Fast food restaurants have long since held a negative connotation involving fried cardboard-like fries and a plethora of questionable chemicals in the minds of foodies around the globe. But deep in the melting pot that is Hong Kong, a hidden gem exists within the fast food industry, one that encapsulates the spirit and culture of this Southeast Asian Island and its surrounding influences to a tee. Tsui Wah 翠華, most notably known for being the final stop after a night of club hopping in Hong Kong’s nightlife hub Lan Kwai Fong, offers a perfectly weird juxtaposition of Cantonese and Western food elements that will leave your taste buds longing for more.
The first indication of being in the vicinity of a Tsui Wah will undoubtedly be the enormous neon sign plastered over every Tsui Wah in the city. After taking a single step inside its doors, you will immediately be shuffled inside by attentive hostesses and seated on one of its many floors. Lining its walls and tabletops are pages from its diverse menu, which includes an array of Asian-inspired meals mixed with dishes hinting at the traces of British and other Western influences left behind.
Entrees range from Malaysian and Japanese style curries, to crunchy fried noodles topped with anything from shredded pork and mushrooms to sizzling king prawns, to the tastiest club sandwich in town. Not to mention these dishes are delivered in a surprisingly timely manner for the amount of customers inside its walls.
Tea is a staple in Hong Kong, and Tsui Wah not only has the tastiest iced lemon tea I’ve had in a while, but also boasts a “Milk Tea Champagne” order, or a glass bottle (which probably looks like the one you might’ve popped at one of the surrounding clubs a few hours ago) filled with milk tea rather than champagne and submerged in a bowl of ice.

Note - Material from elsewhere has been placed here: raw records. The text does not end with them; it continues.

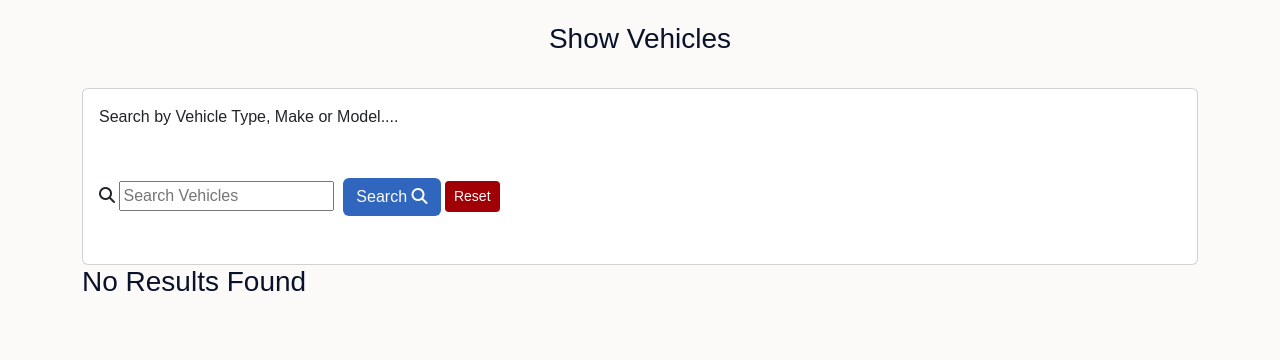
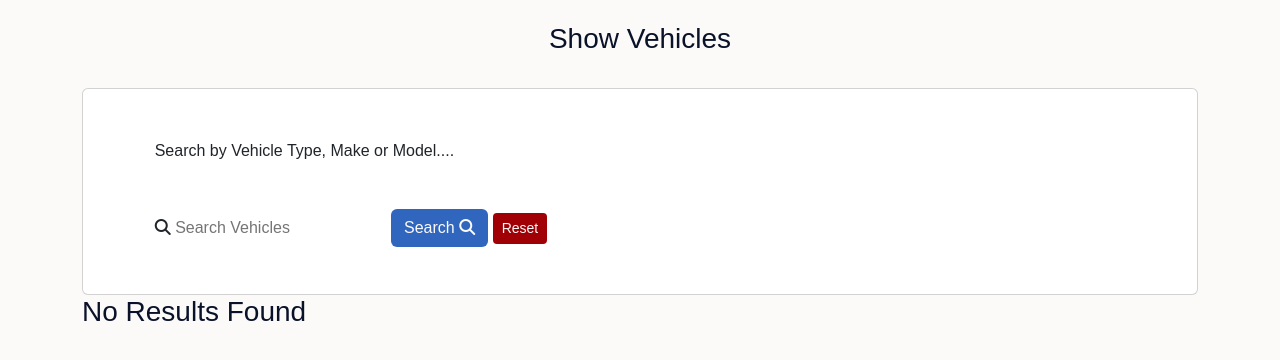
Before and after one commit to Ad-White/my-vehicle-history, a Flask app: page / in a window 1280 px wide. Shown: the part 62-422 px from the top of the page. Run offline with Flask 3, Linux system fonts and the light colour scheme; data that the repository does not hold is empty; some libraries are stand-ins or nearby versions; some web fonts are replaced.

Commit message:
Adjust styles for card text

```diff
--- a/static/css/style.css
+++ b/static/css/style.css
@@ -1,4 +1,10 @@
 @import url('https://fonts.googleapis.com/css2?family=Dosis:wght@600&family=Duru+Sans&family=Montserrat:ital,wght@1,600&display=swap');
+
+* {
+    margin: 0;
+    padding: 0;
+    border: 0;
+}
 
 body {
     font-family: 'Duru Sans', sans-serif;
@@ -71,6 +77,11 @@ label {
     margin-top: 10px;
 }
 
+.card-body {
+    margin-left: 5%;
+    margin-top: 3%;
+}
+
 .card-title {
     margin-bottom: 12px;
 }
--- a/templates/add_new_vehicle.html
+++ b/templates/add_new_vehicle.html
@@ -6,7 +6,7 @@
         <div class="card shadow p-3 mb-5 bg-body-tertiary rounded">
             <form class="justify-content-center" method="POST" action="{{ url_for('add_new_vehicle') }}" enctype="multipart/form-data">
                 <!-- vehicle type -->
-                <div class="row"></div>
+                <div class="row">
                     <div class="mb-3 col-12">
                         <i class="fa-solid fa-pen"></i>
                         <label for="vehicle_type" class="form-label">Vehicle Type</label><span> * </span>
--- a/templates/base.html
+++ b/templates/base.html
@@ -3,7 +3,8 @@
 <head>
     <meta charset="UTF-8">
     <meta http-equiv="X-UA-Compatible" content="IE=edge">
-    <meta name="viewport" content="width=device-width, initial-scale=1.0, maximum-scale=1, user-scalable=no">
+    <meta name="viewport" content="width=device-width, initial-scale=1.0">
+    <meta name="description" content="My Vehicle History - An app to store your vehicle history - Created by Adam White">
     <!-- source = Bootstrap 5.3.1 -->
     <link rel="stylesheet" href="https://cdn.jsdelivr.net/npm/bootstrap@5.3.1/dist/css/bootstrap.min.css" type="text/css">
     <!-- source = Fontawesome -->
```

But before you leave, don’t forget to try Tsui Wah’s most well-known food item, the crispy bun with condensed milk. This dish involves two buns of white bread slathered with butter and coated with condensed milk, a unique yet incredibly delicious combination. If you’re not quite in the mood for this dish, you can order the French toast with condensed milk and peanut butter instead, an equally satisfying option. Tsui Wah even has a branch in the airport’s wide-ranging food court, so there’s no excuse not to stop by on even the shortest trip to Asia’s world city.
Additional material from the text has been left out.